Jacques and Julia's Garlic Mashed Potatoes {Made with Fresh Homemade Garlic Powder}

Last Saturday I went to my local Farmer's Market and found the coolest thing, Fresh Homemade Garlic Powder! I picked up the tiny bag and right away I was struck by the most amazing aroma. I have to tell you, smelling this fresh garlic powder was mind-blowing and life-changing for me as a cook. I wish you could smell how aromatic it was, the very essence of garlic with buttery notes. I simply could not stop smelling it. It was intoxicating!

I never thought to question the garlic powder we buy in stores, but after smelling this fresh homemade garlic powder, I could never go back. Please trust me and try sourcing some for yourself, or search online, and find a recipe to make your own. It's so very worth it and would make great gifts for friends and family.

Needless to say, we've been eating everything garlic all week long. I've been sprinkling that garlic powder on everything! So, when I bought a roast on sale and was looking for a potato recipe, Jacques and Julia's Garlic Mashed Potatoes were just the thing!
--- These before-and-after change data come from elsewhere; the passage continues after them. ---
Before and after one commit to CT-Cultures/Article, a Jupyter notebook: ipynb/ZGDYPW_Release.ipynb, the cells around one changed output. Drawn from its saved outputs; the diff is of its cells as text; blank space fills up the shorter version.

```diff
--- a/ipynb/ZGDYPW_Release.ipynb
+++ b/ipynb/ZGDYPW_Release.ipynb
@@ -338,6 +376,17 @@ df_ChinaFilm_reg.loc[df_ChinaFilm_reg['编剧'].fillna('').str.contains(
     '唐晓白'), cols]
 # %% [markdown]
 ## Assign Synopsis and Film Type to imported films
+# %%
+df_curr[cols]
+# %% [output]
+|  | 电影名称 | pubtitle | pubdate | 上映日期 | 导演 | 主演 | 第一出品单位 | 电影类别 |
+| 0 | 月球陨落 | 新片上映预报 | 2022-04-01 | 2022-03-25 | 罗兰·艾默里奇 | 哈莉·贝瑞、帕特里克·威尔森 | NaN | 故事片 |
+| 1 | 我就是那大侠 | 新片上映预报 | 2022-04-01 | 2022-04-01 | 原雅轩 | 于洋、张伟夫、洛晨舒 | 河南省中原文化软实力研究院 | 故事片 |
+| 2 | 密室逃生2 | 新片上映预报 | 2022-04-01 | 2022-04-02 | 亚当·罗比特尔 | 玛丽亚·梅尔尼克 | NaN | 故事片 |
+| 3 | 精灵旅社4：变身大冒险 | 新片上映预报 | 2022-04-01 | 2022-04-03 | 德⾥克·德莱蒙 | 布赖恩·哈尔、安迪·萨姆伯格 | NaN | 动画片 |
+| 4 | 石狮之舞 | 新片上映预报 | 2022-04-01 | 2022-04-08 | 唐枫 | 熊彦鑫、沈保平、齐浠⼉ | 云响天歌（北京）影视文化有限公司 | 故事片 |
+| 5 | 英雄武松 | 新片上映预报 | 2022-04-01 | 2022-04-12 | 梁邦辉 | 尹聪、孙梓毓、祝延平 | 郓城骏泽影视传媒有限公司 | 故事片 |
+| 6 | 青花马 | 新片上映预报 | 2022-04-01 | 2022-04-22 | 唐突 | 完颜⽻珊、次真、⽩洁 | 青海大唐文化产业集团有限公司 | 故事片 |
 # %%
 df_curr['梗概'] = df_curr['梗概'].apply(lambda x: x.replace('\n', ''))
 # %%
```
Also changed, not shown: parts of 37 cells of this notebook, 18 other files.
Instead of peeling 10-15 cloves of garlic, I looked up guidelines for using my garlic powder and found that you can substitute 1/8 teaspoon of garlic powder for each clove of garlic, so I did just that! Now, this is where I'll issue a disclaimer: this homemade garlic powder is very fresh and I felt confident using it in place of fresh garlic. I would not use regular storebought garlic powder in place of fresh garlic.

I loved how easy these mashed potatoes came together with the ease of the homemade garlic powder. It was so much faster than peeling all those cloves and mashing them into the potatoes. However, this recipe is worth making either way. Everyone loved these! The garlic was just the right amount and not overpowering at all. This is a delicious recipe that is perfect comfort food! Jacques and Julia for the win!

Garlic Mashed Potatoes
Adapted from Julia and Jacques Cooking at Home
by Julia Child and Jacques Pepin
Serves 6-8

2-3 pounds Yukon potatoes (I prefer Russet) 
salt and pepper
milk (approx 2/3 cup)
4 tablespoons salted butter, plus more for garnishing
2/3 to 1 cup heavy whipping cream 
10-15 cloves garlic (*or fresh homemade garlic powder)

*Note: I had some fresh homemade garlic powder from my farmer's market that is out of this world delicious, so I used that in place of fresh garlic. You can use 1/8 teaspoon garlic powder in place of each garlic clove.

Peel the garlic and place in a small saucepan. Next, pour in the heavy whipping cream and milk until the garlic is covered (I used my fresh homemade garlic powder, 1 cup heavy whipping cream, and 2/3 cups milk). Heat over low heat, watching periodically. If you're using fresh garlic, you'll want the garlic to become so soft it "mushes" when you touch it with a spatula. This process takes at least 20-30 minutes and only gets better the longer you wait. Of course, I wasn't using fresh garlic so I allowed my garlic powder, cream, and milk to cook over low heat for about 30 minutes, allowing the flavors to meld. 

Add your potatoes to a large pot, cover with cold water, and add a generous amount of salt to the water. Let the potatoes boil until they are soft and can be pierced with a fork.

Now it's time to marry all the ingredients together.  Drain the potatoes and put them back in the pot on the stove to cook off the remaining moisture. At this point, I always pass my potatoes through a food mill or a potato ricer because that is what yields that very creamiest mashed potatoes. You can do that, or mash them with a potato masher. If you've used fresh garlic cloves make sure you press the garlic through a mesh strainer or mash the garlic with the back of a spatula or spoon. You want to be sure to get the garlic mashed and incorporated into the potatoes! 

Now add the potatoes (and garlic, if using fresh) back into the pan and add the butter and cream mixture and stir, whipping the potatoes with a whisk or a wooden spoon, until you get the desired creamy consistency. Add salt and pepper to taste. Place into a bowl and garnish with a little more butter.